=== Begin Enclosure ===

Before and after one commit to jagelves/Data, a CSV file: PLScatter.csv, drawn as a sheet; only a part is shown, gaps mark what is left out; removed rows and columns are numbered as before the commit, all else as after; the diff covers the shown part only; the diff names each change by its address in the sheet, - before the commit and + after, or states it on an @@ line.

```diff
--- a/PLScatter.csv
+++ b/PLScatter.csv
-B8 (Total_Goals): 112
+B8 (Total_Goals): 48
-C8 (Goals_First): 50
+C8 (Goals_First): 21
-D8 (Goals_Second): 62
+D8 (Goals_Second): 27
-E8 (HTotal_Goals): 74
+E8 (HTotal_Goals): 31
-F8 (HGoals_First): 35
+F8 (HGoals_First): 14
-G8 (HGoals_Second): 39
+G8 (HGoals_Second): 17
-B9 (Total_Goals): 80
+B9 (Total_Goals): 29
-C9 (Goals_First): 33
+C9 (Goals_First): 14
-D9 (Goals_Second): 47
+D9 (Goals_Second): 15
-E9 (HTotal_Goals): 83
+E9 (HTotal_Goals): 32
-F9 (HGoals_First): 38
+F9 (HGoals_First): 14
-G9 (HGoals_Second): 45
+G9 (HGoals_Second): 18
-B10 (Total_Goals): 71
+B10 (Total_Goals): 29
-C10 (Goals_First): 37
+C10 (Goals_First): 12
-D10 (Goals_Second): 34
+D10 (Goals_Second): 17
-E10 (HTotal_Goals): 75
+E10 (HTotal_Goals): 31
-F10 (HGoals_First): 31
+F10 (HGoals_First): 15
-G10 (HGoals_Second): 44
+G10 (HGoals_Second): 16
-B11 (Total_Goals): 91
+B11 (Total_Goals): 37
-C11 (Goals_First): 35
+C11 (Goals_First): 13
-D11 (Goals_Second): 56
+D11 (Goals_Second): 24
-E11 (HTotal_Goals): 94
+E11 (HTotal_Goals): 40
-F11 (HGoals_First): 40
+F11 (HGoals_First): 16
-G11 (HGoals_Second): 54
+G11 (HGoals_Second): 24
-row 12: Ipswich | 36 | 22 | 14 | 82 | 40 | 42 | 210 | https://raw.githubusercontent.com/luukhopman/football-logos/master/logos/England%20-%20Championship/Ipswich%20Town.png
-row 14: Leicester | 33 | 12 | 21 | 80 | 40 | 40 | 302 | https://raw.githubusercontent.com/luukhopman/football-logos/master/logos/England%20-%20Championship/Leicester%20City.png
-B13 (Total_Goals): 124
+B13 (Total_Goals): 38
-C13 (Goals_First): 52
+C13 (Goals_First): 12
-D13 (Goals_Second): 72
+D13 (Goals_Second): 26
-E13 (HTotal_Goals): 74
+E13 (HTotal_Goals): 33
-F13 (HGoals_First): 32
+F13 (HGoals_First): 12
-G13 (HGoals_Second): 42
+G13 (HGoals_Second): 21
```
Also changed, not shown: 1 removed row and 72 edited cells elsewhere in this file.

=== End Enclosure ===

* Directions
Find the string "shown" in the entries above and return each line that holds it.

* Task result
Before and after one commit to jagelves/Data, a CSV file: PLScatter.csv, drawn as a sheet; only a part is shown, gaps mark what is left out; removed rows and columns are numbered as before the commit, all else as after; the diff covers the shown part only; the diff names each change by its address in the sheet, - before the commit and + after, or states it on an @@ line.
Also changed, not shown: 1 removed row and 72 edited cells elsewhere in this file.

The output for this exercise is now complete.